A group of advocates for homeless residents of Chicago's Uptown neighborhood are blaming the state’s lingering budget impasse for the impending closure of a homeless shelter that's set to shutter just before the holidays.
The group, which consists of homeless residents, community organizers and clergy, claimed the state’s inability to come up with $100,000 to fund the North Side Housing & Supportive Services shelter is directly tied to the ongoing budget stalemate in Springfield, faulting Gov. Bruce Rauner and House Speaker Michael Madigan.
Richard Ducatenzeiler, the shelter's executive director, noted that the decision to close down was made in September after it became clear that funding provided by the state of Illinois through the city of Chicago wouldn't be allocated. In the past few years, the shelter has had a deficit of roughly $100,000 per year.
"We did approach the city in June or July asking for additional funding, which they came back and told us that they did not have even one more dollar to commit in order to continue to operate this program," Ducatenzeiler told Ward Room.
"It's not that the funding actually ran out, it's just that we did not have the sufficient level of funding that we needed to operate the program," he added.
Ducatenzeiler noted that North Side Housing & Supportive Services isn't associated with the group of community activists advocating for the shelter, nor is it associated with a recent GoFundMe page seeking $100,000 to keep the program running.
With the shelter expected to close before year’s end, advocates warn that the “tent city” set up in viaducts underneath Lake Shore Drive in Uptown will expand beyond capacity during the harsh winter months. The group claimed the spike in population could lead to “a greatly increased threat of disability and death” for homeless Chicagoans.
Still, city officials say that won't be the case.

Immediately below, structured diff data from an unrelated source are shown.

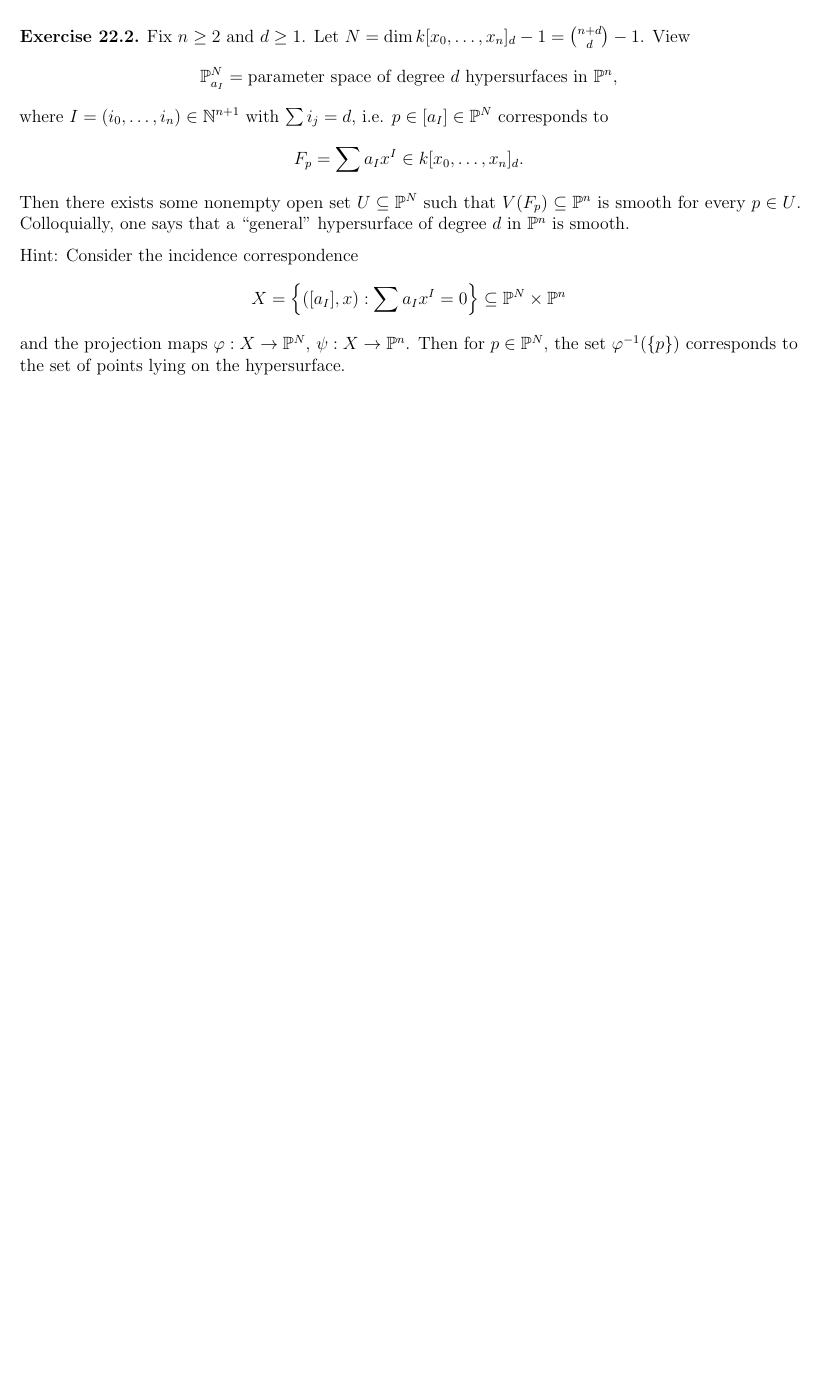
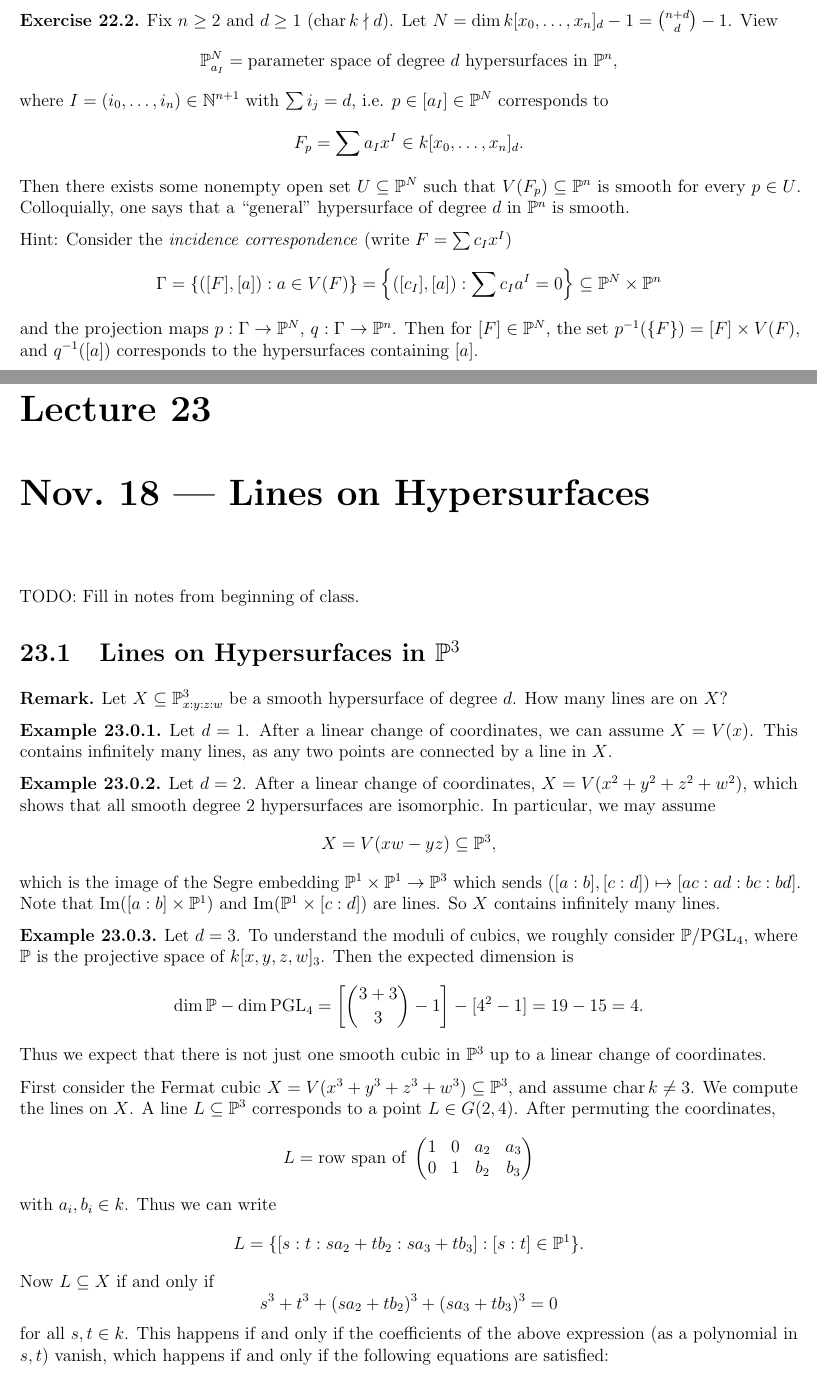
Before and after one commit to yqiang7/gt-math6421-notes, a LaTeX thesis (master.tex, which reads lectures/lecture22.tex, lectures/lecture23.tex): part of page 74 of 74 before the commit and two parts of pages 74 and 75 of 77 after it, the two joined at a grey line, cut so that both start at the same text, the shorter picture padded with empty space. The pictures show the PDF file master.pdf that the author committed with the source.

Commit message:
added lecture 23

```diff
--- a/lectures/lecture22.tex
+++ b/lectures/lecture22.tex
@@ -313,17 +314,20 @@
   one says that a ``general'' hypersurface
   of degree $d$ in $\PP^n$ is smooth.
 
-  Hint: Consider the incidence
-  correspondence
+  Hint: Consider the \emph{incidence
+  correspondence} (write $F = \sum c_I x^I$)
   \[
-    X = \left\{([a_I], x) : \sum a_I x^I = 0\right\}
+    \Gamma
+    = \left\{([F], [a]) : a \in V(F)\right\}
+    = \left\{([c_I], [a]) : \sum c_I a^I = 0\right\}
     \subseteq \PP^N \times \PP^n
   \]
   and the projection maps
-  $\varphi : X \to \PP^N$,
-  $\psi : X \to \PP^n$.
-  Then for $p \in \PP^N$, the set
-  $\varphi^{-1}(\{p\})$ corresponds
-  to the set of points lying on the
-  hypersurface.
+  $p : \Gamma \to \PP^N$,
+  $q : \Gamma \to \PP^n$.
+  Then for $[F] \in \PP^N$, the set
+  $p^{-1}(\{F\}) = [F] \times V(F)$,
+  and $q^{-1}([a])$ corresponds to
+  the hypersurfaces containing
+  $[a]$.
 \end{exercise}
--- /dev/null
+++ b/lectures/lecture23.tex
@@ -0,0 +1,95 @@
+\chapter{Nov.~18 --- Lines on Hypersurfaces}
+
+TODO: Fill in notes from beginning of class.
+
+\section{Lines on Hypersurfaces in \texorpdfstring{$\PP^3$}{P3}}
+
+\begin{remark}
+  Let $X \subseteq \PP^3_{x : y : z : w}$ be a
+  smooth hypersurface of degree $d$.
+  How many lines are on $X$?
+\end{remark}
+
+\begin{example}
+  Let $d = 1$. After a linear
+  change of coordinates,
+  we can assume $X = V(x)$.
+  This contains infinitely many lines,
+  as any two points are connected by
+  a line in $X$.
+\end{example}
+
+\begin{example}
+  Let $d = 2$. After a linear
+  change of coordinates,
+  $X = V(x^2 + y^2 + z^2 + w^2)$, which
+  shows that all smooth degree $2$
+  hypersurfaces are isomorphic.
+  In particular, we may assume
+  \[
+    X = V(xw - yz) \subseteq \PP^3,
+  \]
+  which is the image of the
+  Segre embedding
+  $\PP^1 \times \PP^1 \to \PP^3$
+  which sends
+  $([a : b], [c : d]) \mapsto [ac : ad : bc : bd]$.
+  Note that $\im([a : b] \times \PP^1)$
+  and $\im(\PP^1 \times [c : d])$
+  are lines. So
+  $X$ contains infinitely many lines.
+\end{example}
+
+\begin{example}
+  Let $d = 3$. To understand the
+  moduli of cubics, we roughly consider
+  $\PP / {\PGL_4}$, where
+  $\PP$ is the projective space of
+  $k[x, y, z, w]_3$. Then the
+  expected dimension is
+  \[
+    \dim \PP - \dim \PGL_4
+    = \left[\binom{3 + 3}{3} - 1\right]
+    - [4^2 - 1]
+    = 19 - 15 = 4.
+  \]
+  Thus we expect that there is not
+  just one smooth cubic in $\PP^3$
+  up to a linear change of coordinates.
+
+  First consider the Fermat cubic
+  $X = V(x^3 + y^3 + z^3 + w^3) \subseteq \PP^3$,
+  and assume $\Char k \ne 3$.
+  We compute the lines on $X$. A line
+  $L \subseteq \PP^3$ corresponds to a
+  point $L \in G(2, 4)$. After
+  permuting the coordinates,
+  \[
+    L = \text{row span of }
+    \begin{pmatrix}
+      1 & 0 & a_2 & a_3 \\
+      0 & 1 & b_2 & b_3
+    \end{pmatrix}
+  \]
+  with $a_i, b_i \in k$. Thus we
+  can write
+  \[
+    L =
+    \{[s : t : sa_2 + tb_2 : s a_3 + tb_3] : [s : t] \in \PP^1\}.
+  \]
+  Now $L \subseteq X$ if and only if
+  \[
+    s^3 + t^3 + (s a_2 + t b_2)^3
+    + (s a_3 + t b_3)^3 = 0
+  \]
+  for all $s, t \in k$. This
+  happens if and only if the
+  coefficients of the above expression
+  (as a polynomial in $s, t$)
+  vanish,
+  which happens if and only if
+  the following equations are satisfied:
+  \pagebreak
+  \[
+    \begin{cases}
+      A : a_2^3 + a_3^3 = -1, \\
@@ -0,0 +122,9 @@
+    \end{pmatrix},
+  \]
+  which gives $9$ lines
+  by varying $j, k$.
+  Permuting the coordinates gives $18$
+  more:
+  \[
+    \begin{pmatrix}
+      1 & 0 & -\omega^j & 0 \\
@@ -0,0 +134,8 @@
+      1 & -\omega^j & 0 & 0 \\
+      0 & 0 & 1 & -\omega^k
+    \end{pmatrix}.
+  \]
+  Thus the Fermat cubic
+  $V(x^3 + y^3 + z^3 + w^3) \subseteq \PP^3$
+  contains exactly $27$ lines.
+\end{example}
@@ -0,0 +155 @@
+      $27$ lines.
@@ -0,0 +159,15 @@
+  \end{enumerate}
+\end{theorem}
+
+\begin{remark}
+  Let $N = \binom{3 + d}{d} - 1$ and
+  $\PP = \PP^N$ be the projective
+  space of $k[x_0, x_1, x_2, x_3]_d$.
+  We call this the ``parameter space
+  of hypersurfaces of degree $d$
+  in $\PP^3$.''
+  Define the \emph{incidence correspondence}
+  \[
+    \Gamma
+    = \{([F], L) \in \PP \times G(2, 4) : L \in V(F)\}
+    \subseteq \PP \times G(2, 4).
@@ -0,0 +178,2 @@
+  \begin{enumerate}
+    \item $p^{-1}([F])$ is the
@@ -0,0 +183,28 @@
+  \end{enumerate}
+\end{remark}
+
+\begin{lemma}
+  $\Gamma$ is closed in $\PP \times G(2, 4)$.
+\end{lemma}
+
+\begin{proof}
+  On the chart $\Affine^4 \cong U_{1, 2} \subseteq G(2, 4)$,
+  the points of $U_{1, 2}$ correspond to
+  \[
+    L =
+    \begin{pmatrix}
+      1 & 0 & a_2 & a_3 \\
+      0 & 1 & b_2 & b_3
+    \end{pmatrix}.
+  \]
+  Now $L \subseteq V(F)$ if and only if
+  $F(s, t, s a_2 + t b_2, s a_3 + t b_3) = 0$
+  for all $s, t \in k$. As before,
+  this corresponds to the condition
+  that the coefficients of
+  $F(s, t, s a_2 + t b_2, s a_3 + t b_3)$
+  as a polynomial in $s, t$ vanish.
+  Write $F = \sum c_I x^I$, then
+  this is the vanishing locus of a
+  polynomial in $a_i, b_i, c_I$.
+  So $\Gamma \cap (\PP \times U_{1, 2})$
@@ -0,0 +215,3 @@
+\end{proof}
+
+\begin{remark}
@@ -0,0 +226,25 @@
+\end{remark}
+
+\begin{lemma}
+  For any $L \in G(2, 4)$, we have
+  $q^{-1}(L) \cong \PP^\nu$
+  where $\nu = \dim \PP - (d + 1)$.
+\end{lemma}
+
+\begin{proof}
+  After a linear change of
+  coordinates, we may assume
+  \[
+    L =
+    \begin{pmatrix}
+      1 & 0 & 0 & 0 \\
+      0 & 1 & 0 & 0
+    \end{pmatrix}
+    \in G(2, 4),
+  \]
+  i.e. $L = \{[s : t : 0 : 0] : [s : t] \in \PP^1\}$.
+  Now if we write $F = \sum c_I x^I$,
+  we have
+  $([F], L) \in q^{-1}(L)$
+  if and only if $L \subseteq V(F)$,
+  which happens if and only if
@@ -0,0 +255 @@
+    c_{d, 0, 0, 0}
```
Also changed, not shown: master.tex (+1 -0 lines), master.pdf, lectures/lecture22.tex (3 more changed lines), lectures/lecture23.tex (120 more changed lines).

“When DFSS learned earlier this year that this shelter would close permanently by the end of the year, we acted quickly to ensure a smooth transition for all impacted clients," City Hall said in a statement. "Through our strong network of providers operating shelters citywide, we will ensure each of these clients has access to a safe and warm option for relocation, as well as the services they need to help reestablish permanent housing.”
The city said it began working with the shelter months ago to find alternate placements for the 72 clients. Currently, 6 remain at the facility, officials said.
Rauner's office responded to concerns about the state’s precarious economic situation and the shelter’s funding, faulting Illinois Democrats.
"Unfortunately, due to the Democratic majority's failure to pass a balanced budget, meaningful organizations are being forced to make difficult decisions," Rauner spokeswoman Catherine Kelly said in a statement. "We continue to urge the General Assembly to pass a truly balanced budget with reforms to create jobs, lower property taxes, improve schools and enact term limits."
Rauner has made it clear that he won’t sign another stopgap funding compromise with Democrats unless it features two key elements of his turnaround agenda, term limits and a property tax freeze.